*** Begin section ***

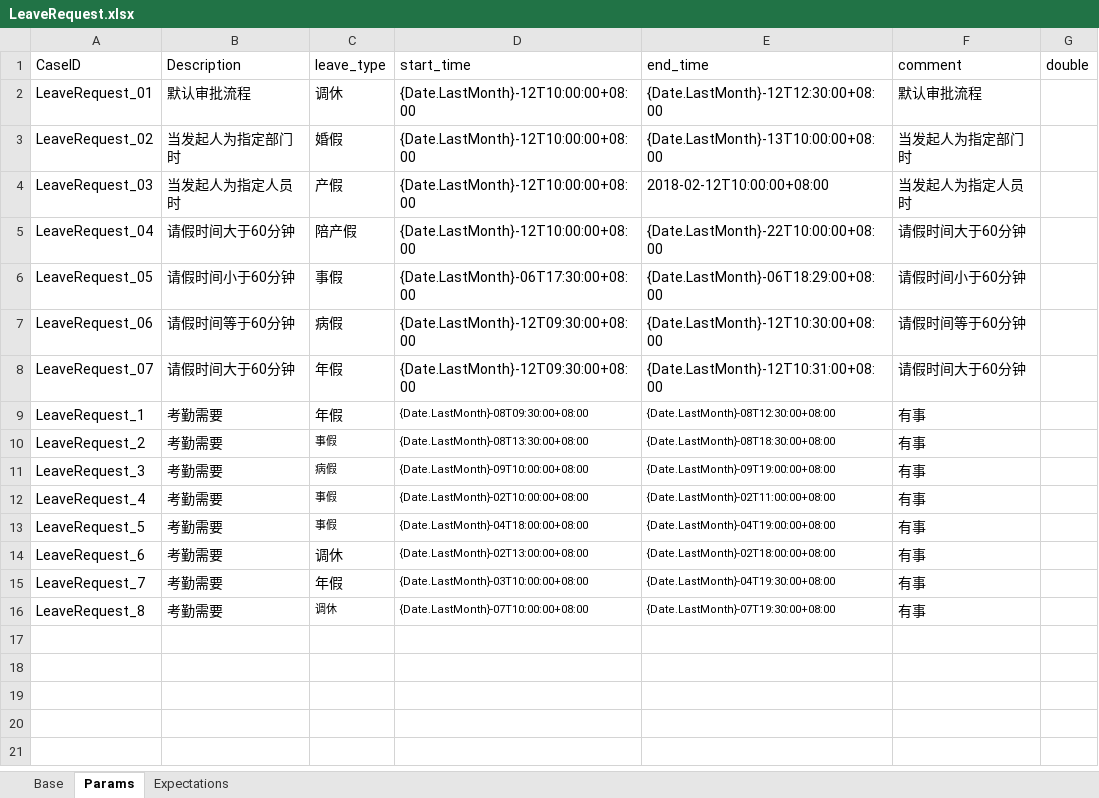
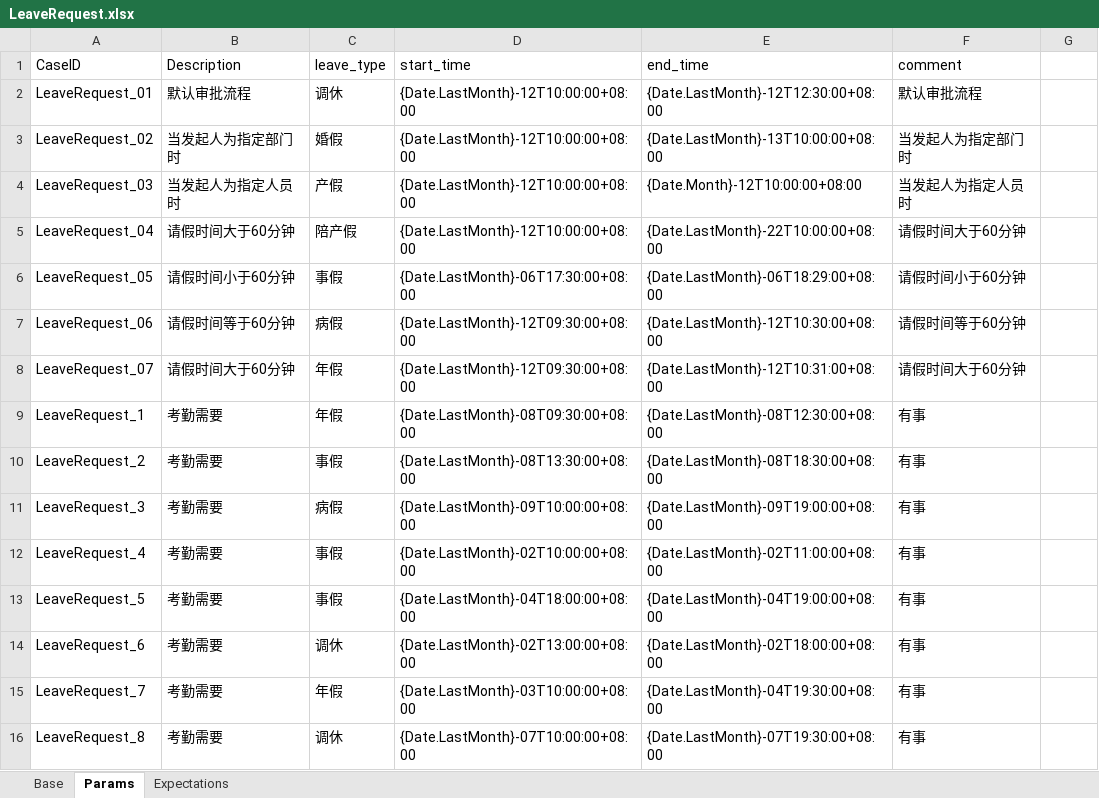
Before and after one commit to GuchenLanyue/QiFeiApi, an Excel workbook: sources/case/LeaveRequest.xlsx, sheet Params, drawn as a sheet; values as stored, in another font and other column widths than the file's, no borders; the diff names each change by its address in the sheet, - before the commit and + after, or states it on an @@ line.

```diff
--- a/sources/case/LeaveRequest.xlsx (sheet Params)
+++ b/sources/case/LeaveRequest.xlsx (sheet Params)
-G1: double
+G1: (empty)
-E4 (end_time): 2018-02-12T10:00:00+08:00
+E4 (end_time): {Date.Month}-12T10:00:00+08:00
@@ D9:E9 text size: larger @@
@@ C10:E13 text size: larger @@
@@ D14:E15 text size: larger @@
@@ C16:E16 text size: larger @@
```
Also changed, not shown: sheet Expectations, sources/case/OutRequest.xlsx, sources/case/ResignRequest.xlsx, 14 other files.
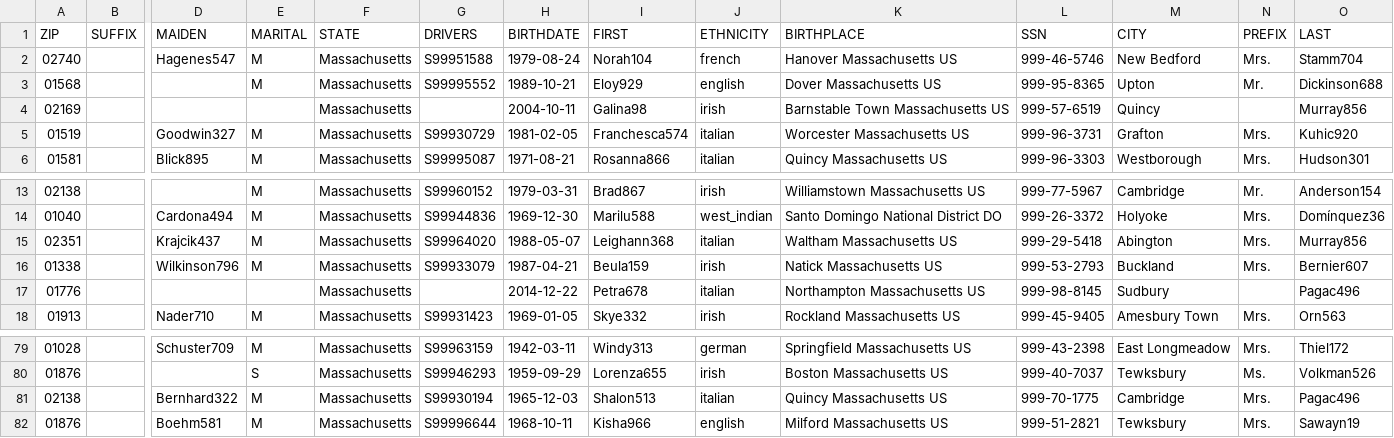
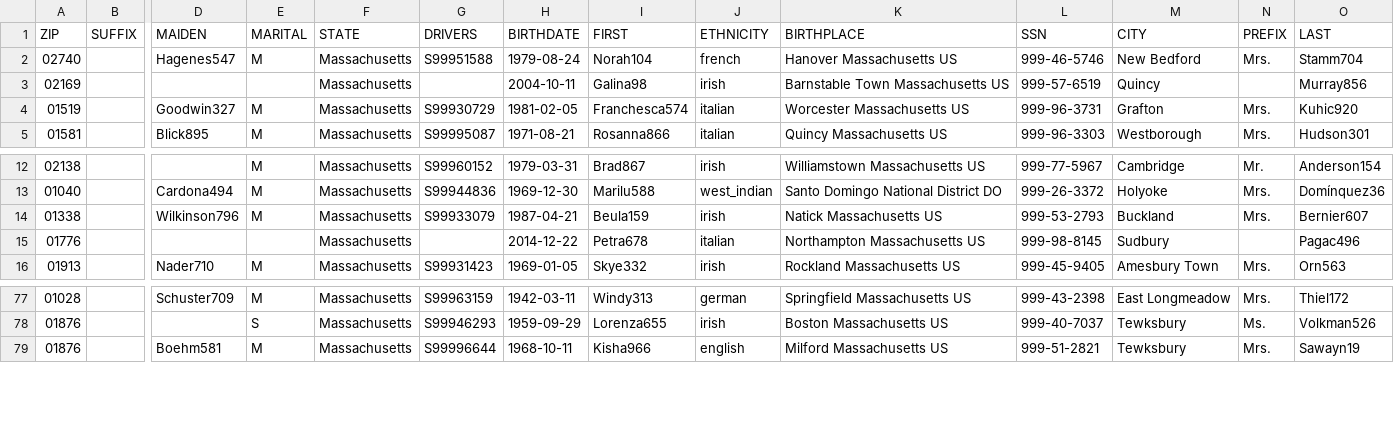
Before and after one commit to nblandos/patients-web-app, a CSV file: data/patients100.csv, drawn as a sheet; only a part is shown, gaps mark what is left out; rows hold the shown columns only; the diff names each change by its address in the sheet, - before the commit and + after, or states it on an @@ line.

```diff
--- a/data/patients100.csv
+++ b/data/patients100.csv
-row 3: 01568 |  |  | M | Massachusetts | S99995552 | 1989-10-21 | Eloy929 | english | Dover Massachusetts US | 999-95-8365 | Upton | Mr. | Dickinson688
-row 15: 02351 |  | Krajcik437 | M | Massachusetts | S99964020 | 1988-05-07 | Leighann368 | italian | Waltham Massachusetts US | 999-29-5418 | Abington | Mrs. | Murray856
-row 81: 02138 |  | Bernhard322 | M | Massachusetts | S99930194 | 1965-12-03 | Shalon513 | italian | Quincy Massachusetts US | 999-70-1775 | Cambridge | Mrs. | Pagac496
```
Also changed, not shown: 8 other files.
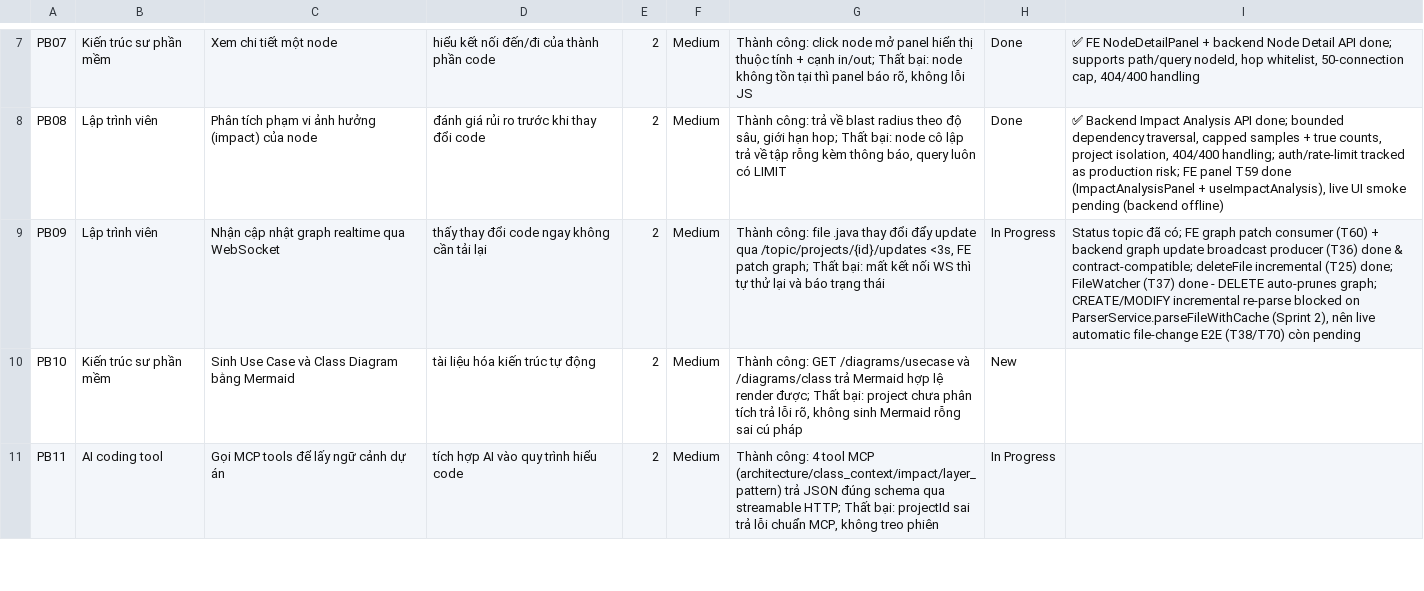
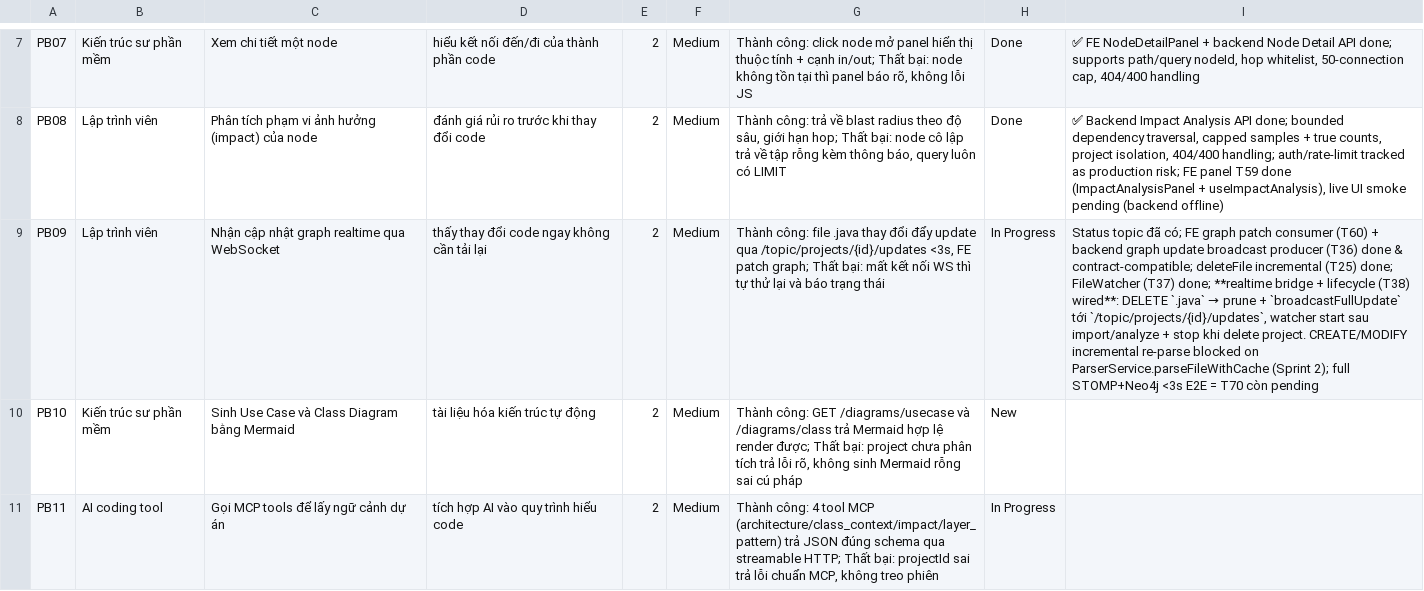
Before and after one commit to ThinhChauTran263/VibeGraph-com, a CSV file: task/csv_exports/product_backlog.csv, drawn as a sheet; only a part is shown, gaps mark what is left out; the diff names each change by its address in the sheet, - before the commit and + after, or states it on an @@ line.

Commit message:
feat: wire file watcher realtime broadcast

```diff
--- a/task/csv_exports/product_backlog.csv
+++ b/task/csv_exports/product_backlog.csv
@@ I9: …FileWatcher (T37) done - DELETE auto-prunes graph; CREATE/MODIFY incremental re-parse blocked on ParserService.parseFileWithCache (Sprint 2), nên live automatic file-change E2E (T38/T70) còn pending → …FileWatcher (T37) done; **realtime bridge + lifecycle (T38) wired**: DELETE `.java` → prune + `broadcastFullUpdate` tới `/topic/projects/{id}/updates`, watcher start sau import/analyze + stop khi delete project. CREATE/MODIFY incremental re-parse blocked on ParserService.parseFileWithCache (Sprint 2); full STOMP+Neo4j <3s E2E = T70 còn pending @@
```
Also changed, not shown: task/csv_exports/release_backlog.csv, task/csv_exports/sprint_backlog.csv, 10 other files.
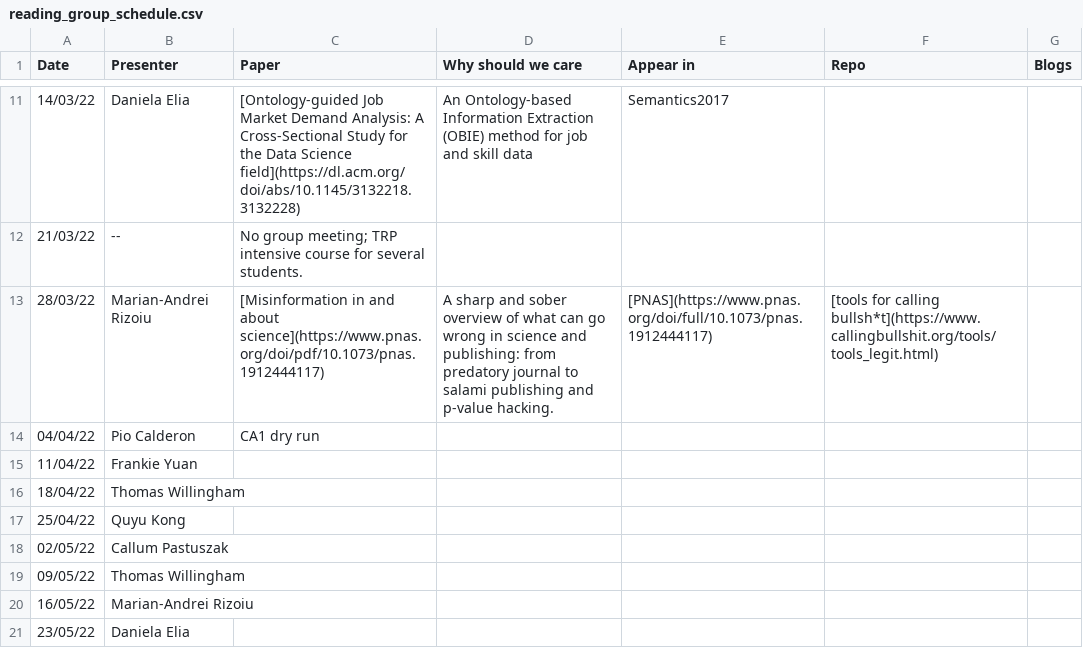
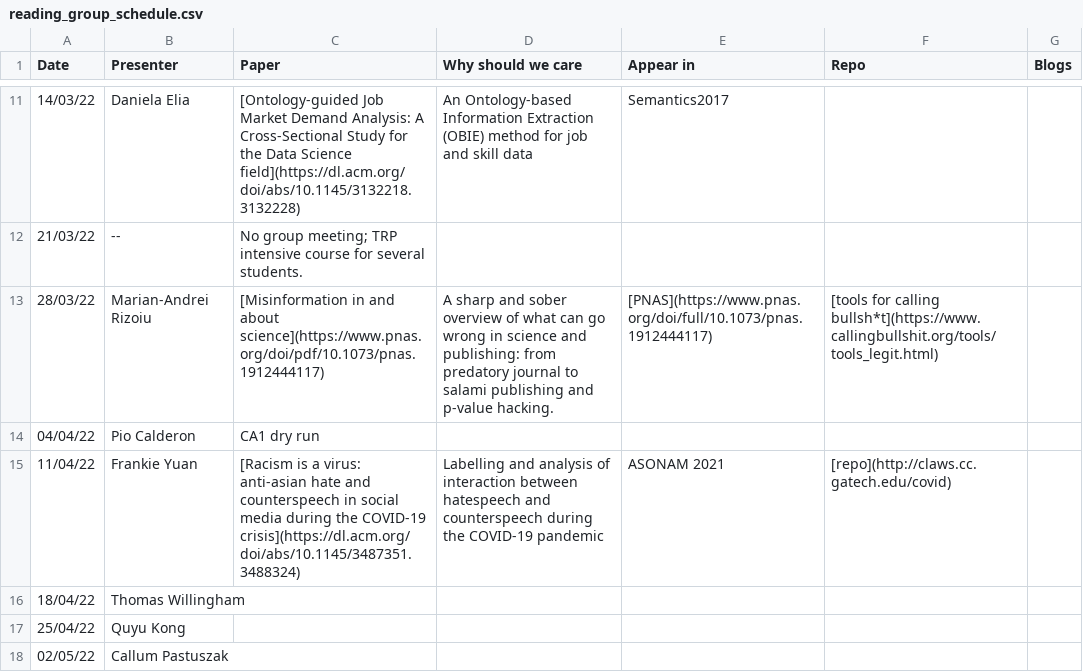
Before and after one commit to leagueofscholars/behavioral-ds.github.io, a CSV file: content/reading/reading_group_schedule.csv, drawn as a sheet; only a part is shown, gaps mark what is left out; the shorter side is filled out with more unchanged rows.

Commit message:
frankie reading group paper

```diff
--- a/content/reading/reading_group_schedule.csv
+++ b/content/reading/reading_group_schedule.csv
@@ -14,3 +14,3 @@ Date,Presenter,Paper,Why should we care,Appear in,Repo,Blogs
 04/04/22,Pio Calderon,CA1 dry run,,,,
-11/04/22,Frankie Yuan,,,,,
+11/04/22,Frankie Yuan,[Racism is a virus: anti-asian hate and counterspeech in social media during the COVID-19 crisis](https://dl.acm.org/doi/abs/10.1145/3487351.3488324), Labelling and analysis of interaction between hatespeech and counterspeech during the COVID-19 pandemic, ASONAM 2021, [repo](http://claws.cc.gatech.edu/covid),
 18/04/22,Thomas Willingham,,,,,
```
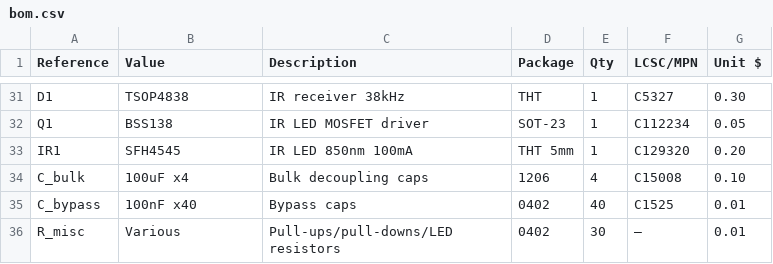
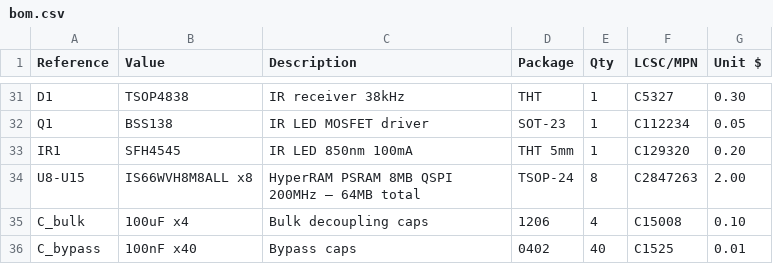
Before and after one commit to cee-source/eamonnn, a CSV file: hardware/flipkit-board/bom.csv, drawn as a sheet; only a part is shown, gaps mark what is left out; the shorter side is filled out with more unchanged rows.

```diff
--- a/hardware/flipkit-board/bom.csv
+++ b/hardware/flipkit-board/bom.csv
@@ -33,2 +33,3 @@ Q1,BSS138,IR LED MOSFET driver,SOT-23,1,C112234,0.05
 IR1,SFH4545,IR LED 850nm 100mA,THT 5mm,1,C129320,0.20
+U8-U15,IS66WVH8M8ALL x8,HyperRAM PSRAM 8MB QSPI 200MHz — 64MB total,TSOP-24,8,C2847263,2.00
 C_bulk,100uF x4,Bulk decoupling caps,1206,4,C15008,0.10
```
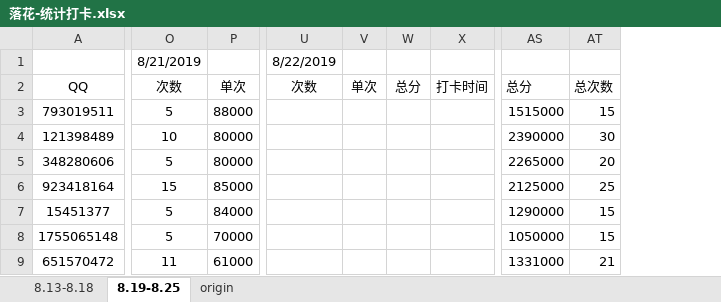
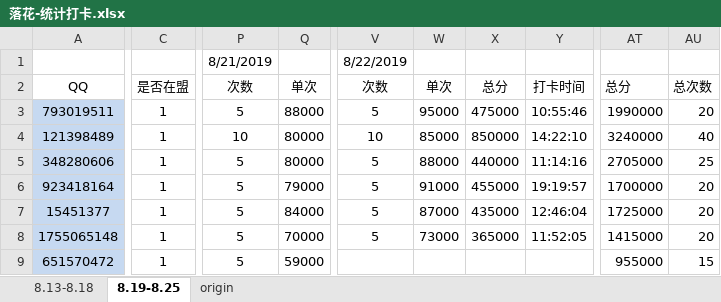
Before and after one commit to julystone/Tools_for_group, an Excel workbook: 落花-统计打卡.xlsx, sheet 8.19-8.25, drawn as a sheet; only a part is shown, gaps mark what is left out; values as stored, in another font and other column widths than the file's, no borders; removed rows and columns are numbered as before the commit, all else as after; the diff covers the shown part only; the diff names each change by its address in the sheet, - before the commit and + after, or states it on an @@ line.

```diff
--- a/落花-统计打卡.xlsx (sheet 8.19-8.25)
+++ b/落花-统计打卡.xlsx (sheet 8.19-8.25)
+column C, rows 2-9: 是否在盟 | 1 | 1 | 1 | 1 | 1 | 1 | 1
-column U, rows 1-2: 8/22/2019 | 次数
-column V, row 2: 单次
-column W, row 2: 总分
-column X, row 2: 打卡时间
+column V, rows 1-8: 8/22/2019 | 次数 | 5 | 10 | 5 | 5 | 5 | 5
+column W, rows 2-8: 单次 | 95000 | 85000 | 88000 | 91000 | 87000 | 73000
+column X, rows 2-8: 总分 | 475000 | 850000 | 440000 | 455000 | 435000 | 365000
+column Y, rows 2-8: 打卡时间 | 10:55:46 | 14:22:10 | 11:14:16 | 19:19:57 | 12:46:04 | 11:52:05
-A3:A9 fill: none
+A3:A9 fill: #C6D9F1
-AT3: 1515000
+AT3: 1990000
-AU3: 15
+AU3: 20
-AT4: 2390000
+AT4: 3240000
-AU4: 30
+AU4: 40
-AT5: 2265000
+AT5: 2705000
-AU5: 20
+AU5: 25
-P6: 15
+P6: 5
-Q6: 85000
+Q6: 79000
-AT6: 2125000
+AT6: 1700000
-AU6: 25
+AU6: 20
-AT7: 1290000
+AT7: 1725000
-AU7:AU8: 15
+AU7:AU8: 20
-AT8: 1050000
+AT8: 1415000
-P9: 11
+P9: 5
-Q9: 61000
+Q9: 59000
-AT9: 1331000
+AT9: 955000
-AU9: 21
+AU9: 15
```
Also changed, not shown: 5 added rows, 9 removed rows, 131 edited cells and cell formats elsewhere in this sheet, formulas that keep their value, 落花-统计打卡_bak.xlsx, 2 other files.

*** End section ***

== Activity ==
Throughout the data, tally the lines that hold the string "other" and report the tally alone.

== Result ==
6